Putting your foot down and standing your ground is probably the most effective way to prioritize yourself. If you don’t say “no,” then you’ll always put other’s wants and needs ahead of your own. Not only is this time-consuming, but you’ll also always be behind on your work. And, it prevents you from doing the things that you actually want to do.
The good thing is that you can say “no” to others without offending them. You can achieve this by being honest and straightforward with them. They may be disappointed. But, they should understand and respect your decision.
You could also have a policy. For example, Friday nights are reserved for your family. No exceptions. So, if a friend from college wanted to get together, you would have to offer an alternative like Saturday night.
Remember your why.
In the hustle and bustle of daily life, it’s easy to lose track of your why. But, slow down and think about why you get out of bed every morning. Why do you go to work, hit the gym, or strive for learning opportunities?
Reconnecting with your why puts things in perspective. It can reignite your passion. It motivates you to achieve your goals. And, it will encourage you to put yourself first.
Reflect and accept who you are.
I’m not gonna lie. It’s never easy to admit your faults. But, when you’re transparent with yourself, you can look for ways to grow. At the same time, you don’t have to just focus on your shortcomings. Every day discover something new that you like about yourself. Besides giving you a self-esteem boost, you can also look for opportunities to put your strengths to good use.

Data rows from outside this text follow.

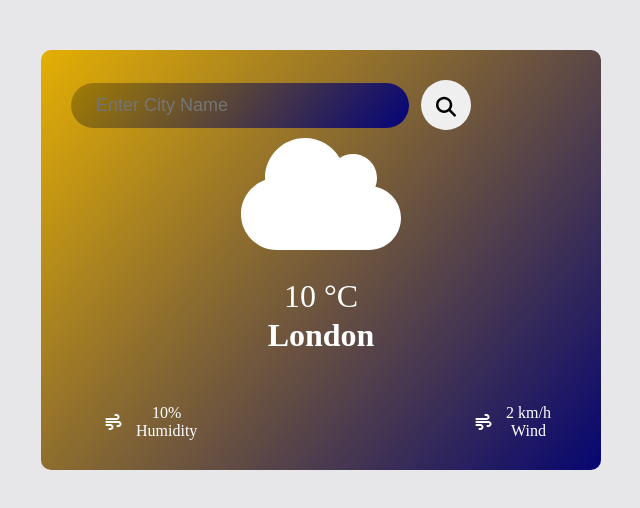
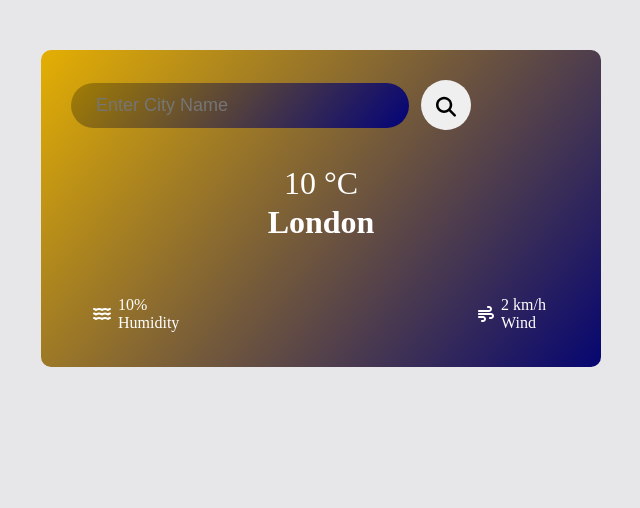
Before and after one commit to Yusufdavid411/Weather-App, a React (Vite) app: page / in a window 1280 px wide. Shown: the top 508 px of the page, without its empty margins (319-959 px from the left). Built offline with nearby package versions, Linux system fonts and the light colour scheme.

Commit message:
tuesday 1 jan 2024

```diff
--- a/src/components/Home.jsx
+++ b/src/components/Home.jsx
@@ -11,6 +11,7 @@ const Home = () => {
         name:'London',
         humidity: 10,
         speed: 2,
+        image: '',
     })
 
     const [name, setName] = useState('');
@@ -29,7 +30,43 @@ const Home = () => {
             const apiUrl = `https://api.openweathermap.org/data/2.5/weather?q=${name}&appid=aa0f20eeffe7d0bf570105ca31f6697e&units=metric`;
             axios.get(apiUrl)
             .then(res => {
-                setData({...data, celcius: res.data.main.temp, name: res.data.name, humidity: res.data.main.humidity, speed: res.data.wind.speed })
+                let imagePath = "";
+
+                // if(res.data.weather[0].main == "Clouds") {
+                //     imagepath = "/img/rainny.avif."
+                // } else if (res.data.weather[0].main == "Clear") {
+                //     imagepath = "/img/rainny.avif."
+                // } else if (res.data.weather[0].main == "Rain") {
+                //     imagepath = "/img/rainny.avif."
+                // } else if (res.data.weather[0].main == "Drizzle") {
+                //     imagepath = "/img/rainny.avif."
+                // } else if (res.data.weather[0].main == "Mist") {
+                //     imagepath = "/img/rainny.avif."
+                // } else {
+                //     imagepath = "/img/rainny.avif."
+                // }
+
+                if(res.data.weather[0].main == "Clouds") {
+                    imagePath = <FontAwesomeIcon icon="cloud" size="8x" className="icon" />;
+                } else if (res.data.weather[0].main == "Clear") {
+                    imagePath = <FontAwesomeIcon icon="cloud" size="8x" className="icon" />;
+                } else if (res.data.weather[0].main == "Rain") {
+                    imagePath = <FontAwesomeIcon icon="cloud" size="8x" className="icon" />;
+                } else if (res.data.weather[0].main == "Drizzle") {
+                    imagePath = <FontAwesomeIcon icon="cloud" size="8x" className="icon" />;
+                } else if (res.data.weather[0].main == "Mist") {
+                    imagePath = <FontAwesomeIcon icon="cloud" size="8x" className="icon" />;
+                } else {
+                    imagePath = <FontAwesomeIcon icon="cloud" size="8x" className="icon" />;
+                }
+
+                setData({...data,
+                    celcius: res.data.main.temp,
+                    image: imagePath,
+                    name: res.data.name,
+                    humidity: res.data.main.humidity,
+                    speed: res.data.wind.speed
+                })
             })
             .catch( err => console.log(err));
         }else {
@@ -50,7 +87,7 @@ const Home = () => {
 
                 <div className="winfo">
                     <div className="winfo-icon">
-                        <FontAwesomeIcon icon="cloud" size="8x" className="icon" onClick={handleClick} />
+                        {data.image}
                     </div>
                     <h1>{Math.round(data.celcius)} °C</h1>
                     <h2>{data.name}</h2>
@@ -59,7 +96,7 @@ const Home = () => {
 
                         <div className="col">
                             {/* <img src="/img/uk_flag.jpg" alt="" /> */}
-                            <FontAwesomeIcon icon="fa-solid fa-wind" className="icon" />
+                            <FontAwesomeIcon icon="fa-sharp fa-water" rotation={180} className="icon" />
                             <div className="humidity">
                                 <p>{Math.round(data.humidity)}%</p>
                                 <p>Humidity</p>
--- a/src/main.jsx
+++ b/src/main.jsx
@@ -3,11 +3,11 @@ import ReactDOM from 'react-dom/client'
 import App from './App.jsx'
 import './style.css'
 import { library } from '@fortawesome/fontawesome-svg-core';
-import { faCloud, faCloudRain, faCoffee, faSearch, faWind } from '@fortawesome/free-solid-svg-icons';
+import { faCloud, faCloudRain, faCoffee, faSearch, faWind, faCloudShowersHeavy, faWater } from '@fortawesome/free-solid-svg-icons';
 
 
 // Add icons to the library
-library.add(faCoffee, faSearch, faCloud, faCloudRain, faWind);
+library.add(faCoffee, faSearch, faCloud, faWind, faCloudShowersHeavy, faWater );
 
 ReactDOM.createRoot(document.getElementById('root')).render(
   <React.StrictMode>
--- a/src/style.css
+++ b/src/style.css
@@ -54,9 +54,8 @@
     width: 20px;
 }
 
-.winfo .icon .winfo-icon {
-    margin-top: 20px;
-    width: 170px;
+.winfo-icon {
+    margin: 35px auto;
 }
 
 .winfo h1 {
@@ -82,15 +81,22 @@
 .details .col {
     display: flex;
     align-items: center;
+    text-align: left;
 }
 
 .details .col .icon {
-    width: 45px;
     justify-content: center;
     align-items: center;
+    margin: 2px;
 }
 
-.humidity
+.col .humidity {
+    padding: 5px;
+}
+
+.col .wind {
+    padding: 5px;
+}
 
 
 @media (max-width:450px) {
```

Accepting who are means acknowledging your strengths and weaknesses. From there, you can spend your time devoted to what you can and can not change.
Finally, make it a point to schedule downtime. Start by taking 15-minute breaks between tasks at work. When you’re done for the day, leave work where it belongs — the office. Instead, spend your evenings with your family or just relaxing. And, during the weekends, do things that you genuinely enjoy.